Park whereby Class II Connector Trails are “always located as close as possible to motorized travel corridors, and only rarely are any segments of them located further than one mile away from the nearest of these corridors. They are not duplicated or paralleled by other snowmobile trails.”
We also want to point out that the continuing existence of this Wild Forest Corridor would forever condemn the adjoining Primitive Areas to remain Primitive rather than becoming Wilderness as the SLMP envisions for this classification.

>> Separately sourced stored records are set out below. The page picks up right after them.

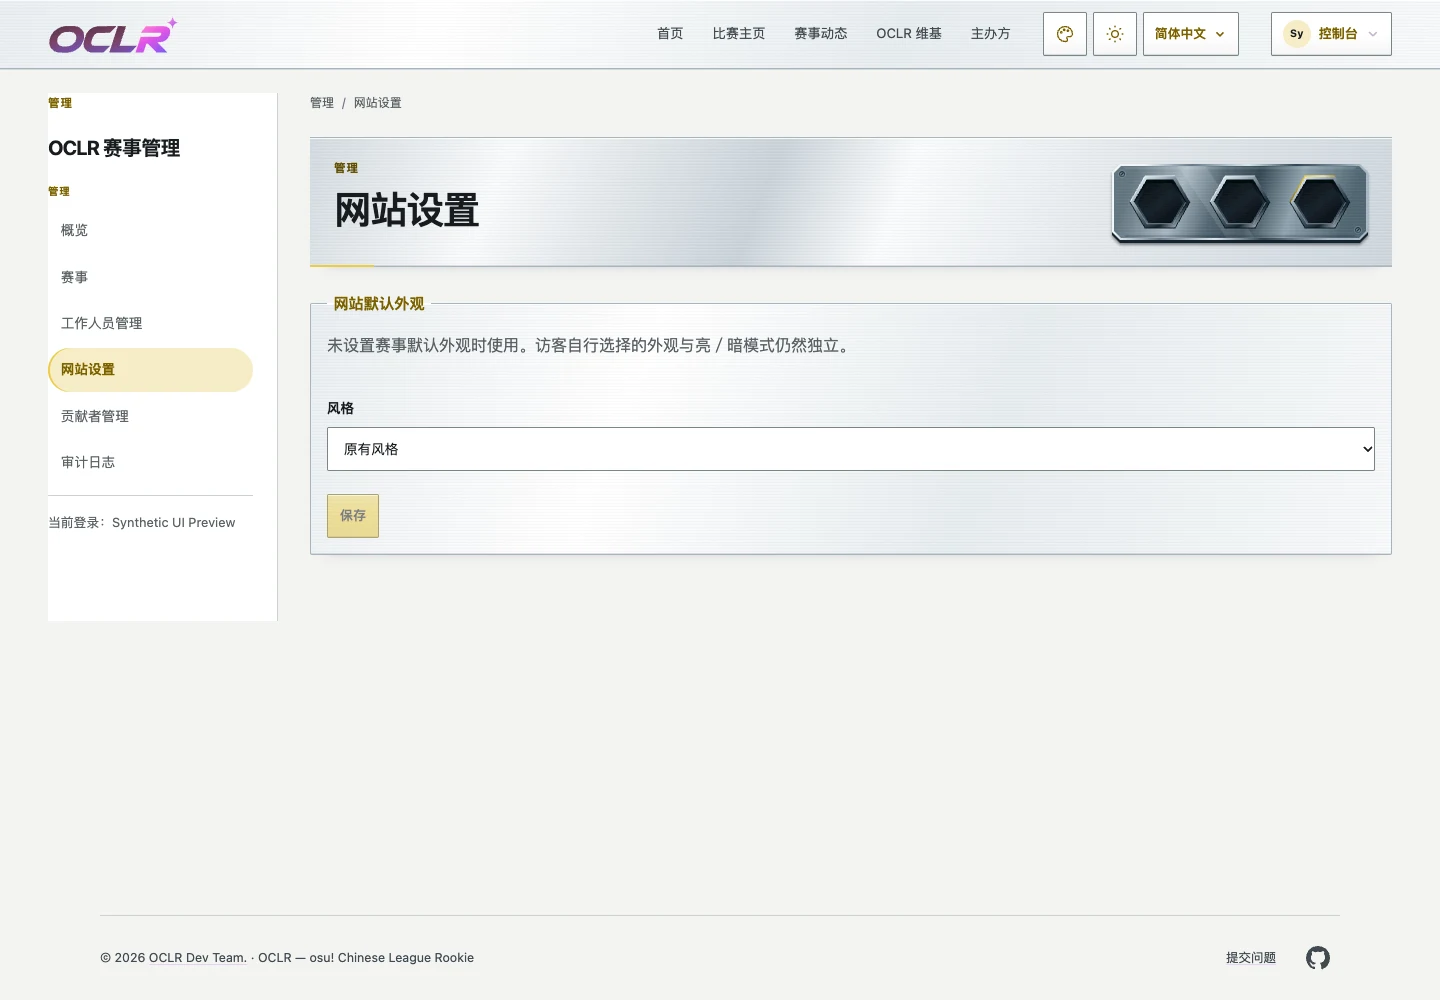
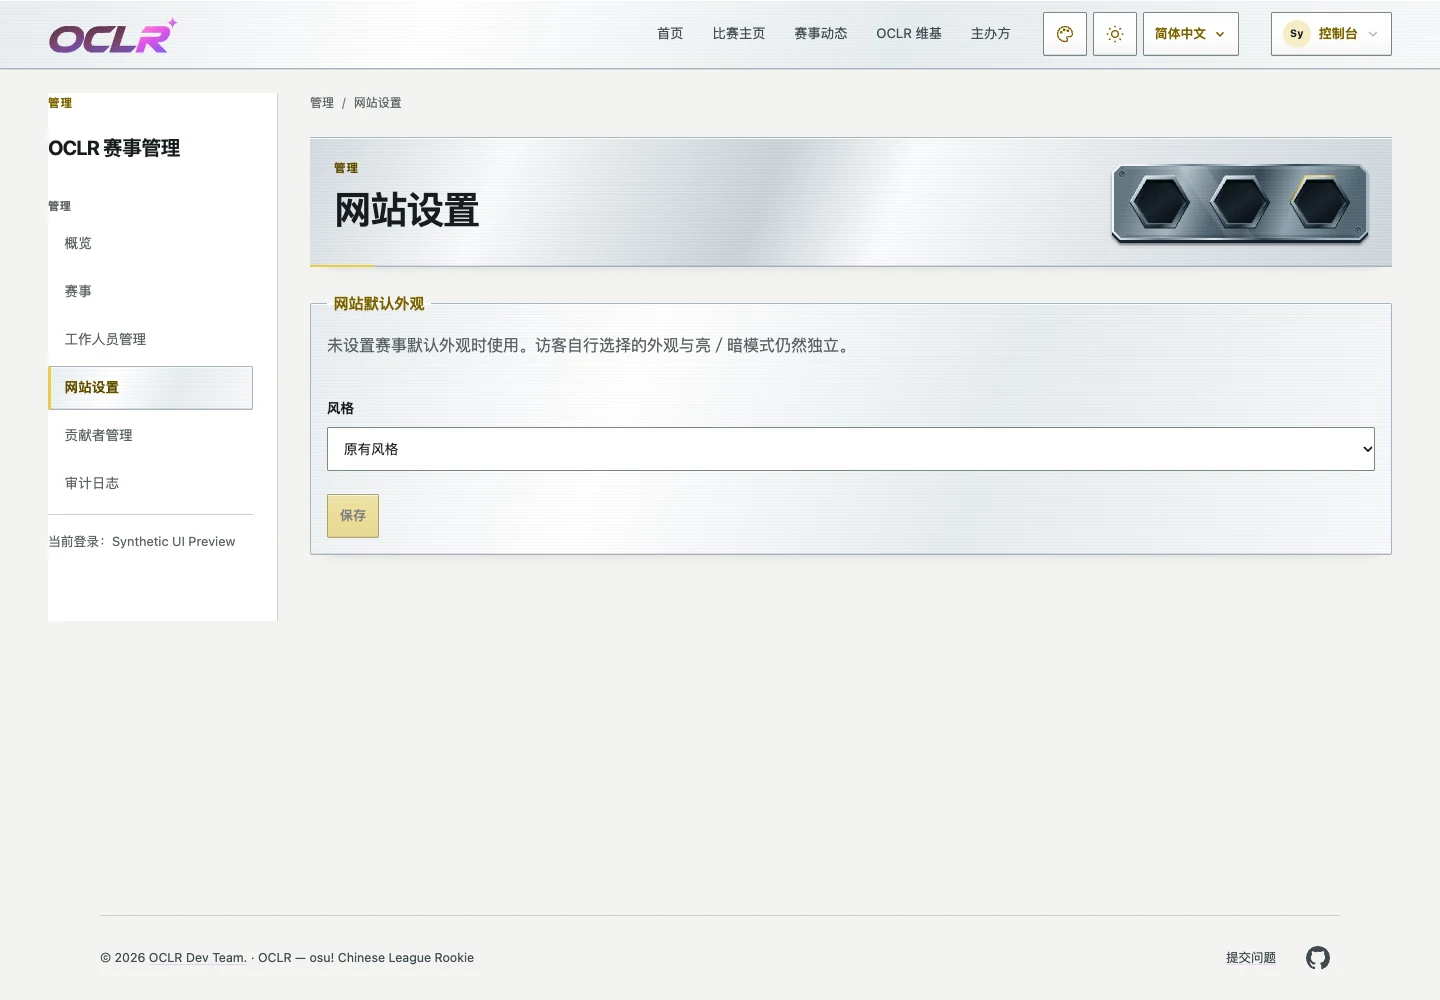
test(theme): verify S7 sidebar navigation and record visual evidence

Changed region(s): [[0.0312, 0.186, 0.1875, 0.558]]

diff --git a/docs/design/season-themes/s7.html b/docs/design/season-themes/s7.html
@@ -78,7 +78,7 @@
       <h1>S7 · 最新應用 UI 設計對照</h1>
       <p>
         圖片來自 main <code>d34378e</code> 上的 S7 實作
-        <code>5ebd162</code> 實際頁面，使用 S7 Graphite Arena 的 SSR
+        <code>5c9f083</code> 實際頁面，使用 S7 Graphite Arena 的 SSR
         外觀偏好與打包樣式。拉絲銀色／深鋼金屬、具倒角與內凹槽的六角金屬嵌件，配上蜂巢線稿及競技黃細線；保留完整原主視覺。
       </p>
       <p>
@@ -97,6 +97,11 @@
       圖池修復局部：<a href="s7/map-controls-dark.png">檢視控制</a> ·
       <a href="s7/map-nm2-dark.png">NM2</a> ·
       <a href="s7/map-ace1-dark.png">ACE1</a>
+    </p>
+    <p style="margin: 16px 24px">
+      管理側欄：<a href="s7/admin-sidebar-light.png">Light</a> ·
+      <a href="s7/admin-sidebar-dark.png">Dark</a> ·
+      <a href="s7/admin-sidebar-mobile-dark.png">手機展開</a>（實際頁面 2× 截圖）
     </p>
     <form aria-label="預覽控制">
       <label

diff --git a/tests/e2e/graphite-appearance.spec.ts b/tests/e2e/graphite-appearance.spec.ts
@@ -120,6 +120,8 @@ test.describe("S7 Graphite Arena appearance", () => {
                   .analyze()
               ).violations,
             ).toEqual([]);
+            // Switch from the touch-opened menu to keyboard focus modality.
+            await page.keyboard.press("Tab");
             await links.last().focus();
             await expect(links.last()).toHaveCSS("outline-style", /solid|auto/);
             await page.keyboard.press("Enter");

diff --git a/docs/design/season-themes/s7/DESIGN.md b/docs/design/season-themes/s7/DESIGN.md
@@ -1,6 +1,6 @@
 # S7 — Graphite Arena / 石墨競技場
 
-追蹤：[#198](https://github.com/OCLR-dev/OCLR-website/issues/198)。本輪依主辦方要求，以 main `d34378e` 的實際 UI 精修並正式接入 `graphite-arena`，等待主辦方視覺審閱；未合併或部署。
+追蹤：[#198](https://github.com/OCLR-dev/OCLR-website/issues/198)。S7 正式主題已由 PR #384 合併至 main `d34378e`。本輪以該實際 UI 修復圖池與管理側欄，功能分支待審閱，尚未合併或部署修復。
 
 ## 設計方向
 
@@ -13,7 +13,7 @@
 - 保留 [1920×1080 原圖](../../../../public/archive/s7/key-visual.jpg)，完整 contain，不裁切、重繪、調色或改字。
 - 桌面標題右側採自繪具厚度的六角金屬嵌件，下方 64px 黃色短線呼應金屬原圖；1100px 以下移除右側裝飾，不壓縮長標題。
 - 面板／控制項採 2px 圓角。統計是一整塊金屬板，寬幅反射跨越五列，不為每個數值加框；比分採系統等寬數字。
-- 導覽選取透明底色、單一細底線；賽事頁籤用黃色底線，側欄用細側線。焦點、狀態與 mod 色保持獨立語意。
+- 主導覽選取透明底色、單一細底線；賽事頁籤用黃色底線，工作側欄採緞面金屬列與金色側線。焦點、狀態與 mod 色保持獨立語意。
 - 明版拉絲銀鋁、暗版深色鋼材。反射帶、3px 細刷紋、上緣亮邊與下緣暗邊由靜態 CSS 背景製作；頁首與 Admin 大板採較平緩緞面，按鈕保留小面積頂光。主按鈕亮黃搭深色文字，明版連結採深金色。無遠端字型或新依賴。
 
 ## 可審閱實際 UI
@@ -75,10 +75,10 @@ DATABASE_URL="$TEST_DATABASE_URL" ADMIN_OSU_IDS=60001 APP_URL=http://127.0.0.1:3
 在另一個 terminal 對同一 DB，設定 `S7_UI_BASELINE` 為本輪 runtime 提交，執行：
 
 ```sh
-S7_UI_BASELINE=5ebd16294a21f581d37d9dd70236b1cd11255a18 node --import tsx docs/design/season-themes/s7/capture.mjs
+S7_UI_BASELINE=5c9f0834548ebe4c0ce91ca5bc24efa94138fb32 node --import tsx docs/design/season-themes/s7/capture.mjs
 ```
 
-截圖程式核對 runtime／messages／public 與指定 SHA 完全一致，從實際 SSR 外觀偏好與已打包 CSS 產圖；不注入候選 CSS、不更換元件。檢查三個路由 × 四個寬度（320／390／768／1440）× 明暗、Axe AA、DOM／文字不變、五列統計、完整原圖、手機選單／焦點與 sticky stack，另檢查四組 forced colours。合成 session 只在記憶體，不進截圖或原始碼。
+截圖程式核對 runtime／messages／public 與指定 SHA 完全一致，從實際 SSR 外觀偏好與已打包 CSS 產圖；不注入候選 CSS、不更換元件。檢查三個路由 × 四個寬度（320／390／768／1440）× 明暗、Axe AA、DOM／文字不變、五列統計、完整原圖、手機選單／焦點與 sticky stack，另檢查四組 forced colours。另以繁中、937px／390px 擷取管理側欄明暗共四張原生2×局部並進行四次側欄 Axe AA。合成 session 只在記憶體，不進截圖或原始碼。
 
 ## 驗證紀錄
 
@@ -152,3 +152,18 @@ S7_UI_BASELINE=5ebd16294a21f581d37d9dd70236b1cd11255a18 node --import tsx docs/d
 [檢視控制 Light](map-controls-light.png)／[Dark](map-controls-dark.png) · [NM2 Light](map-nm2-light.png)／[Dark](map-nm2-dark.png) · [ACE1 Light](map-ace1-light.png)／[Dark](map-ace1-dark.png)。來自699px實際頁面、原生2×局部，沒有後製。隔離預覽阻擋外部封面服務，因此局部圖使用既有缺圖狀態；修復未更改封面來源。
 
 本輪 check／production build／tsc／lint 通過。更新24組實際UI／24次Axe AA及4組forced colours，零錯誤。新增回歸以每個案例獨立頁面避免 WebKit 快速切換尺寸／cookie 時中斷前頁預取，保留全部pageerror與版面／操作斷言。最終 Chrome 桌面／手機2項與 Safari桌面／手機2項通過，涵蓋三語×明暗、320／390／655／699／1440px，完整文字、44px點選區、卡片／緊湊表格、Space開啟詳情、Escape焦點還原及高對比選取。沒有忽略或移除pageerror斷言。CI於交付另記；未重跑未受影響的完整unit/integration、i18n或依賴稽核。
+
+
+### 管理側欄修復（2026-10-27）
+
+依主辦方標註 `/admin/tournaments/s7` 第一組導覽，修正共用 private workspace 的999px圓角遺留。Runtime：`5c9f0834548ebe4c0ce91ca5bc24efa94138fb32`，保留此前圖池修復。
+
+- S7 工作側欄連結統一2px圓角、至少44px高度、內距與換行；目前頁採緞面鋼材／銀鋁薄板、3px金色左緣及輕微倒角，移除棕色膠囊底色。
+- 管理群組以細分隔線和穩定間距區隔，群組標題使用次要文字。未更改路由、文字、ARIA、角色或資料；手機仍沿用原本展開／切頁收起行為。
+- 高對比模式移除金屬材質與陰影，使用系統 Highlight 外框標示目前頁。
+
+[937px Light](admin-sidebar-light.png)／[Dark](admin-sidebar-dark.png) · [390px 展開 Light](admin-sidebar-mobile-light.png)／[Dark](admin-sidebar-mobile-dark.png)。使用隔離測試 DB 的合成 Admin，直接截取實際導覽群組，原生2×，無後製。
+
+本輪 `npm run check`、production build、最終 tsc／ESLint、文件連結與 diff 檢查通過。新增 Chrome 桌面／手機2項與 Safari桌面／手機2項全部通過。原有24組UI／24次Axe AA與4組forced colours重新通過，另四組側欄Axe AA零違規。新增桌面／手機回歸涵蓋三語×明暗、320／390／760／768／937／1440px、44px點選區、無水平溢出、唯一目前頁、鍵盤焦點／Enter導覽、手機切頁收起與高對比。手機焦點驗證先由觸控切換到鍵盤模式，不移除焦點斷言。
+
+前一輪 `a901d8a` 的 core CI（40450166113）已完成但失敗：verify／build／header與remote檢查成功；五個一般E2E shard的匿名無cookie斷言遇到 main #383 新增的 `oclr-system-theme=light`。此處據實保留該未解決的跨功能驗證限制，不將舊版pending狀態或本機S7回歸稱作完整CI通過。本輪未更改該跨功能cookie邏輯／斷言；新head的CI另記於#198。未重跑未受影響的完整unit/integration、i18n或依賴稽核，沒有合併或部署。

4. Polaris Bridge: By retaining the Polaris Bridge across the Hudson within the proposed Wild Forest with the intent of maintaining the bridge for future motorized uses, APA’s classification action detracts significantly from the potential and management of the Hudson Gorge Wilderness Area. The bridge was permitted by APA and DEC in the early 1990’s as a temporary structure within a Scenic River corridor in order to access forest products on the east side of the Hudson. Its large abutments or piers always improperly impeded the river’s flow. Given the sunsetting of the Polaris Club, the removal of its leasehold structures, and the subsequent classification of the Polaris Mountain Primitive Area on the east side of the river, there will be no private interests served by the bridge after 2018 (or earlier). The bridge is not needed to serve non-motorized recreational users of the river, nor is it needed to create a snowmobile connection to Minerva. If allowed to remain, the bridge will become a management and maintenance nuisance and expense, and facilitate illegal motorized uses on both sides of the river requiring frequent Forest Ranger patrols and enforcement actions by the State. Its presence violates the purpose and intent of the Hudson Gorge Wilderness Area and the future Polaris Mountain Primitive Area and it would prevent this Scenic section of the Hudson River from becoming a Wild river corridor. The bridge ought to be placed within the Wilderness or Primitive areas and be removed as soon as the Polaris Club lease expires in 2018, or preferably sooner.
5. Legal Opinion: Prior to releasing the classification package to the Governor, we believe the APA is obligated to prepare a legal analysis of its preferred alternative and actual and potential environmental impacts resulting from it. We do not believe the APA’s deferring these questionsÂ and alternatives to the NYS DEC is the appropriate response to its obligations under the Master Plan and under SEQRA. We ask for a legal opinion on these matters from Agency Counsel.
Thank you for taking into account our comments, and our request for a formal legal opinion.
Protect the Adirondacks
The Sierra Club Atlantic Chapter